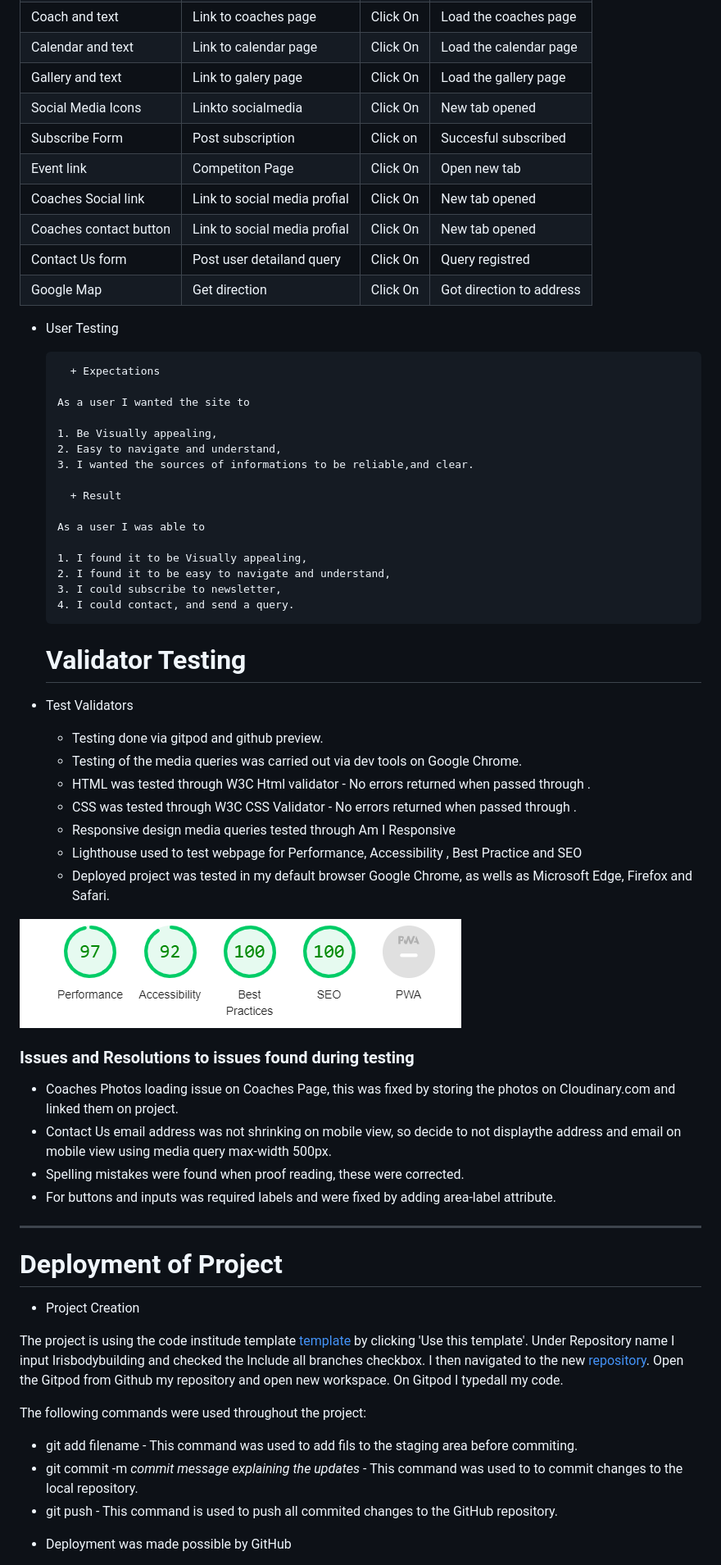
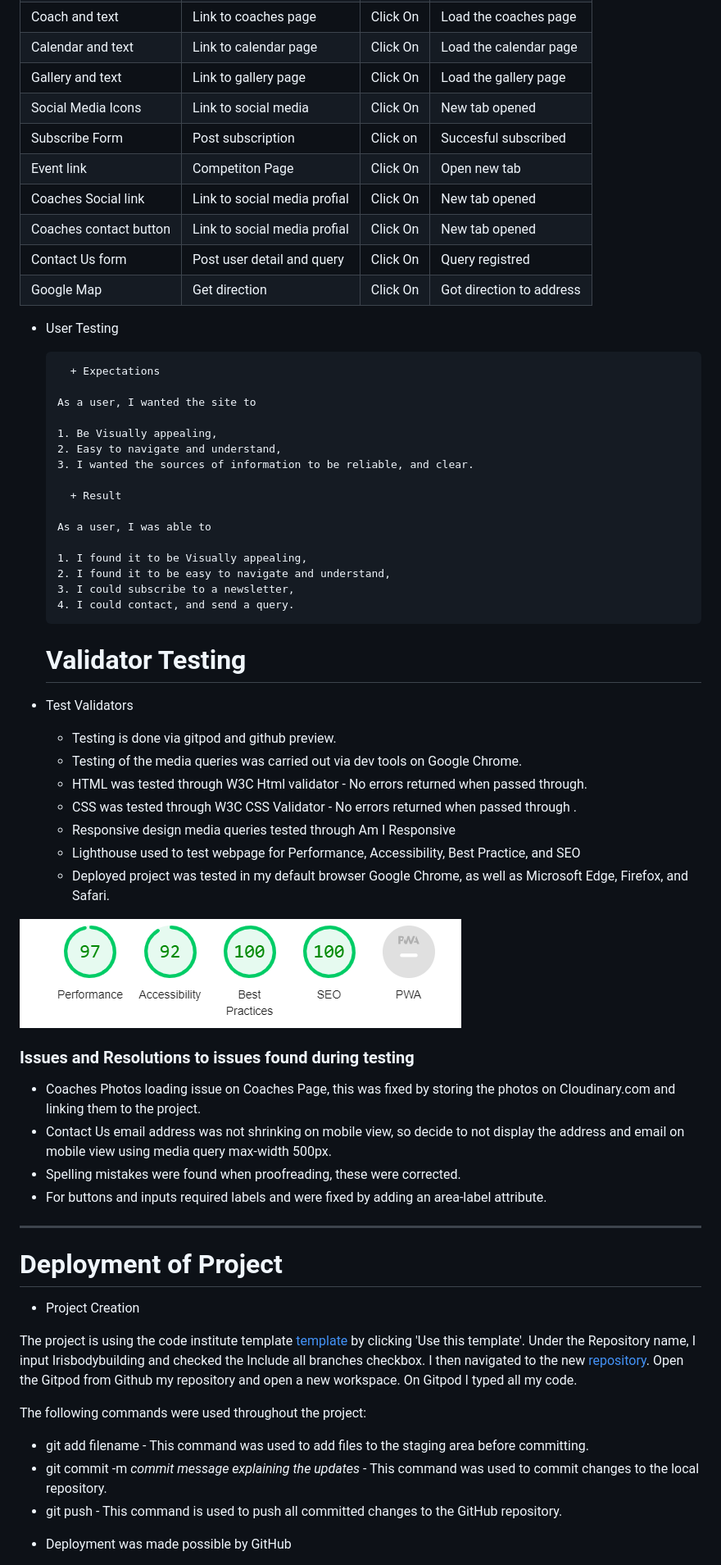
Before and after one commit to fitabigail/irishbodybuilding, a Markdown page: README.md, the part around one of its changes. Shown at 82% size. Rendered like a GitHub page.

```diff
--- a/README.md
+++ b/README.md
@@ -186,13 +186,13 @@ The live Project can be found [here](https://fitabigail.github.io/irishbodybuild
 | Find a coach button    |  Link to coaches page        | Click On | Load the coaches page      |
 | Coach and text         |  Link to coaches page        | Click On | Load the coaches page      |
 | Calendar and text      |  Link to calendar page       | Click On | Load the calendar page     |
-| Gallery and text       |  Link to galery page         | Click On | Load the gallery page      |
-| Social Media Icons     |  Linkto socialmedia          | Click On | New tab opened             |
+| Gallery and text       |  Link to gallery page         | Click On | Load the gallery page      |
+| Social Media Icons     |  Link to social media          | Click On | New tab opened             |
 | Subscribe Form         |  Post subscription           | Click on | Succesful subscribed       |
 | Event link             |  Competiton Page             | Click On | Open new tab               |
 | Coaches Social link    |  Link to social media profial| Click On | New tab opened             |
 | Coaches contact button |  Link to social media profial| Click On | New tab opened             |
-| Contact Us form        |  Post user detailand query   | Click On | Query registred            |
+| Contact Us form        |  Post user detail and query   | Click On | Query registred            |
 | Google Map             |  Get direction               | Click On | Got direction to address   |
 
 
@@ -200,19 +200,19 @@ The live Project can be found [here](https://fitabigail.github.io/irishbodybuild
 
         + Expectations
 
-      As a user I wanted the site to
+      As a user, I wanted the site to
 
       1. Be Visually appealing,
       2. Easy to navigate and understand,
-      3. I wanted the sources of informations to be reliable,and clear.
+      3. I wanted the sources of information to be reliable, and clear.
 
         + Result
 
-      As a user I was able to
+      As a user, I was able to
 
       1. I found it to be Visually appealing,
       2. I found it to be easy to navigate and understand,
-      3. I could subscribe to newsletter,
+      3. I could subscribe to a newsletter,
       4. I could contact, and send a query.
 
 
@@ -220,23 +220,23 @@ The live Project can be found [here](https://fitabigail.github.io/irishbodybuild
 
 * Test Validators
 
-   + Testing done via gitpod and github preview.
+   + Testing is done via gitpod and github preview.
    + Testing of the media queries was carried out via dev tools on Google Chrome.
-   + HTML was tested through W3C Html validator - No errors returned when passed through .
+   + HTML was tested through W3C Html validator - No errors returned when passed through.
    + CSS was tested through W3C CSS Validator - No errors returned when passed through .
    + Responsive design media queries tested through Am I Responsive
-   + Lighthouse used to test webpage for Performance, Accessibility , Best Practice and SEO
-   + Deployed project was tested in my default browser Google Chrome, as wells as Microsoft Edge, Firefox and Safari.
+   + Lighthouse used to test webpage for Performance, Accessibility, Best Practice, and SEO
+   + Deployed project was tested in my default browser Google Chrome, as well as Microsoft Edge, Firefox, and Safari.
 
 
 ![HOME PAGE](./assets/reademeimg/lighthouse.png)
 
 ### Issues and Resolutions to issues found during testing
 
-* Coaches Photos  loading issue on Coaches Page, this was fixed by storing the photos on Cloudinary.com and linked them on project.
-* Contact Us email address was not shrinking on mobile view, so decide to not displaythe address and email on mobile view using media query max-width 500px.
-* Spelling mistakes were found when proof reading, these were corrected.
-* For buttons and inputs was required labels and were fixed by adding area-label attribute.
+* Coaches Photos  loading issue on Coaches Page, this was fixed by storing the photos on Cloudinary.com and linking them to the project.
+* Contact Us email address was not shrinking on mobile view, so decide to not display the address and email on mobile view using media query max-width 500px.
+* Spelling mistakes were found when proofreading, these were corrected.
+* For buttons and inputs required labels and were fixed by adding an area-label attribute.
 
 ***
 
@@ -244,14 +244,14 @@ The live Project can be found [here](https://fitabigail.github.io/irishbodybuild
 
    * Project Creation
 
-The project is using the code institude template [template](https://github.com/Code-Institute-Org/gitpod-full-template) by clicking 'Use this template'. Under Repository name I input Irisbodybuilding and checked the Include all branches checkbox.
-I then navigated to the new [repository](https://github.com/fitabigail/irishbodybuilding). Open the Gitpod from Github my repository and open new workspace. On Gitpod I typedall my code.
+The project is using the code institute template [template](https://github.com/Code-Institute-Org/gitpod-full-template) by clicking 'Use this template'. Under the Repository name, I input Irisbodybuilding and checked the Include all branches checkbox.
+I then navigated to the new [repository](https://github.com/fitabigail/irishbodybuilding). Open the Gitpod from Github my repository and open a new workspace. On Gitpod I typed all my code.
 
 The following commands were used throughout the project:
 
-+ git add filename - This command was used to add fils to the staging area before commiting.
-+ git commit -m *commit message explaining the updates* - This command was used to to commit changes to the local repository.
-+ git push - This command is used to push all commited changes to the GitHub repository.
++ git add filename - This command was used to add files to the staging area before committing.
++ git commit -m *commit message explaining the updates* - This command was used to commit changes to the local repository.
++ git push - This command is used to push all committed changes to the GitHub repository.
 
 
 * Deployment was made possible by GitHub
```
Also changed, not shown: other parts of README.md (+51 -51 lines).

_ _ _

▸ Exercise objective
Copy, from the material, each line that holds the string "sources".

▸ Your response
-      3. I wanted the sources of informations to be reliable,and clear.
+      3. I wanted the sources of information to be reliable, and clear.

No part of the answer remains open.